ANNICK: Looking back, do you ever miss all being in the movies and having people admiring you on screen? Or, do you think that your life has changed for the better once you left the movies? Did you ever regret leaving and do you believe that you are much happier today without all the strange world that Hollywood had to offer?
LISA JANTI: Yes, I consider myself very happy and feel blessed in many ways, not the least of which are the two special lights of my life, my daughter Shireen and a granddaughter Tatiana. I have always enjoyed and valued what I did in my life, which I equate as true wealth, and am engaged now in the most interesting and challenging endeavor of all, that of being a writer.
ANNICK: Well, you have celebrated your 76th birthday in Arizona, recently. Will you ever consider retiring because you are still busy writing books and volunteering your time to others? What about taking easy, for a change?
LISA JANTI: I think it more appropriate to think in terms of taking on new interests and challenges rather than “retiring.” Life should be lived as fully as possible to the very last moment. It all has meaning and purpose, though the activity and expression of it may change. I can’t imagine not being involved in some productive activity or project regardless of age or circumstances. Of course serious illnesses can be quite debilitating and a severe test for us, but the usual aches and pains shouldn’t slow us down too much. There are so many natural and beneficial things we can do to stay more healthy and functional. Being engaged in activities that interest and motivate us is very important. I love writing and find the whole process fascinating and very stimulating. Right now I am getting ready to publish the second edition of my book “Baha’i: The New Vision” and record a CD based on it. Also, in the beginning stages, is a new book that will be written from a more personal perspective. So, no! No thoughts of retiring.
ANNICK: Thank you, Lisa for allowing me to meet with you. It was wonderful hearing you speak about your life as a former Hollywood actress. The entertainment world is unique on it's own.

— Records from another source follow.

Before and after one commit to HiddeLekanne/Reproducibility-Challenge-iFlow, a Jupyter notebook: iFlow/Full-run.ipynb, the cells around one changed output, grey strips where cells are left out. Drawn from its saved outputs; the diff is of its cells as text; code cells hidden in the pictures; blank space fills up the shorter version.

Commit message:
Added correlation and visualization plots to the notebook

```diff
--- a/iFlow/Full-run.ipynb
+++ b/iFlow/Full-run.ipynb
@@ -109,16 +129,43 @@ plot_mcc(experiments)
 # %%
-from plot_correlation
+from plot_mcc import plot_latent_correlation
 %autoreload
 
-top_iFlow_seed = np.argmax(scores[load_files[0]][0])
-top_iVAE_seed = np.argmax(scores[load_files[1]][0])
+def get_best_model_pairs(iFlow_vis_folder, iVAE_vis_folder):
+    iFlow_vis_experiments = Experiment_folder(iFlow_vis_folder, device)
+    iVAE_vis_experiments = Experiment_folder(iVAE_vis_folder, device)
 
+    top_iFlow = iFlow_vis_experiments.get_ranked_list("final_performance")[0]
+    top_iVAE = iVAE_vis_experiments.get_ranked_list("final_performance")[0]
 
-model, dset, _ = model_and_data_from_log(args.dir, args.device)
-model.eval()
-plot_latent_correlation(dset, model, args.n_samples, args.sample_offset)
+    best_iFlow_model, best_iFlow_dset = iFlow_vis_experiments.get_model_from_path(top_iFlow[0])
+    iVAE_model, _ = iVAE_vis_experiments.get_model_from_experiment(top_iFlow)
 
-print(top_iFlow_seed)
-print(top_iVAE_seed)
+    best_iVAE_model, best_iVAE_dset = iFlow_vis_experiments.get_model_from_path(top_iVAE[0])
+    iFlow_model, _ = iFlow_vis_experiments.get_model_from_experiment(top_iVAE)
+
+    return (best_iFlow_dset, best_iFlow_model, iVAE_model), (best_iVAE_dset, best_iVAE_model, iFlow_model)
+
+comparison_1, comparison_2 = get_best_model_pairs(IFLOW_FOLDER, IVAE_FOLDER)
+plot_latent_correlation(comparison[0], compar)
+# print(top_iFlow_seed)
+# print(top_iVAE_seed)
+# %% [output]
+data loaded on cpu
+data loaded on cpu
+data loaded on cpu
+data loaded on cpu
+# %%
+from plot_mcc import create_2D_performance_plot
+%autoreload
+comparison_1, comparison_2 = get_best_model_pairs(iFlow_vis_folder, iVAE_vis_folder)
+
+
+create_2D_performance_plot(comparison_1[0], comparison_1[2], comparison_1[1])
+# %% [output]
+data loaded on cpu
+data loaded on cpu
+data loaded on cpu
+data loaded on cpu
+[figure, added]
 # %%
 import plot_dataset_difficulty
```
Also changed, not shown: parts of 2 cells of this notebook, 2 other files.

LISA JANTI: My pleasure
End of Interview by Annick Elziere (March 2010)
2024 . 2025 . 2026 . 2027 . 2028
© 2021-2022 | Annick Elziere | All Rights Reserved